Here’s my speech from yesterday’s General Debate on Covid-19:
In the midst of this most critical situation, I start by paying huge tribute to NHS and care staff from Aneurin Bevan University Health Board, those organising the vaccines and all keyworkers out there in Newport East on the frontline, in the most stressful and challenging of circumstances.
In Wales, 3,997 people to date have tragically lost their lives. Our thoughts are with their families and friends for their loss and pain. It has never been more important to heed the calls to stay at home and keep each other safe. I have some points to raise with Ministers in the limited time I have.
As a Welsh Member, I pay tribute to Welsh Government Ministers and their strong leadership. So often, the pattern has been that the Welsh Government have made the difficult decisions first, only to see others follow later, but I remind Ministers that the Treasury is the Treasury for the whole UK, not just England.
In autumn, when Wales went into a firebreak first, the Tory Government would not extend the job retention scheme, yet when England went into its second lockdown the Treasury U-turned and ensured that support was in place. The Welsh Government took the difficult but justified decision to move Wales to level 4 in December because of the new strain—there was some opposition from the Government Benches to that—but it was not until England locked down last week that additional funding was mentioned.
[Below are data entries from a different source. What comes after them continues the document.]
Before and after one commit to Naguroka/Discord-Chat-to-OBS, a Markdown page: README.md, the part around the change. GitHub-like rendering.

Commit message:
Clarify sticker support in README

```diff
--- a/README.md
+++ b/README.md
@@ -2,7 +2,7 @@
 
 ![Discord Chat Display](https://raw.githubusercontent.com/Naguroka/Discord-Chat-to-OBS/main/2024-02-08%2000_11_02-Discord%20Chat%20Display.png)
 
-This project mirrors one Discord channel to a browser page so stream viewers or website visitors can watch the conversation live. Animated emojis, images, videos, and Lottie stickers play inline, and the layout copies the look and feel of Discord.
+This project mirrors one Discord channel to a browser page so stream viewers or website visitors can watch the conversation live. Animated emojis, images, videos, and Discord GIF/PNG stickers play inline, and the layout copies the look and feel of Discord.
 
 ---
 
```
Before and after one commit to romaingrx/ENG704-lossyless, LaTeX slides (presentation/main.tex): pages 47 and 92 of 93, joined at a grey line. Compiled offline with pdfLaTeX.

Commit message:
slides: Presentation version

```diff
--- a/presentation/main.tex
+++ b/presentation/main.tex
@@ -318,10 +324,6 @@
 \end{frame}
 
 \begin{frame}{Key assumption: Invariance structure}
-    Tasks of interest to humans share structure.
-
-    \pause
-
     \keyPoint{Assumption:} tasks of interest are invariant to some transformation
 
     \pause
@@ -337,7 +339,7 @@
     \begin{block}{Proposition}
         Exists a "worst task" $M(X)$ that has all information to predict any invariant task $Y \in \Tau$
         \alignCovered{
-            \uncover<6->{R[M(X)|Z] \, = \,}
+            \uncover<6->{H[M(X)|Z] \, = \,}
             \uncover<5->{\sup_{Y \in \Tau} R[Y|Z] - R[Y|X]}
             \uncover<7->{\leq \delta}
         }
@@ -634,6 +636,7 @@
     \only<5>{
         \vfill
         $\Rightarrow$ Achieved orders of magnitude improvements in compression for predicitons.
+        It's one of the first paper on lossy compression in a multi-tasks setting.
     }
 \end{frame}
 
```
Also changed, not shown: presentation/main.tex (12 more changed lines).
Then it emerged that the money announced for Wales was not new money at all, but money already announced last year. We have seen that pattern repeated throughout the pandemic. We should not forget Toggle showing location ofColumn 227that we ended 2020 in the UK with one of the worst death tolls in Europe and the deepest recession of any major economy. That was not inevitable; it was a consequence of the Prime Minister’s repeated delay in choices.
I urge Ministers to do more to help the 3 million people in the UK who have been excluded from UK Government support schemes. Many will soon be a year without support, including constituents of mine such as the woman whose employer chose not to take part in the furlough scheme, the newly self-employed beautician and the company director of the small business who is paid via dividends. There was some speculation last week that there may be some movement on this, but our constituents need help as soon as possible, including new starters, those who have been on parental leave and others.
We must see more action for those who rely on the social security system. We are in the worst recession for 300 years, and family incomes are under huge strain. Why are the Government looking to cut universal credit by £1,000 for 6 million families? In Newport East, 8,812 families will take a hit if the cut goes ahead in April. Ministers must rule that out now, end the five-week wait, provide a £20 uplift to legacy benefits and change advances for loans. Action is needed quickly.
Finally, this is a critical time for the steel industry. It would be really helpful if Ministers could update us on talks with Tata about short-term support in this crisis, on Tata’s changes and on the long-term strategy for our steel industry.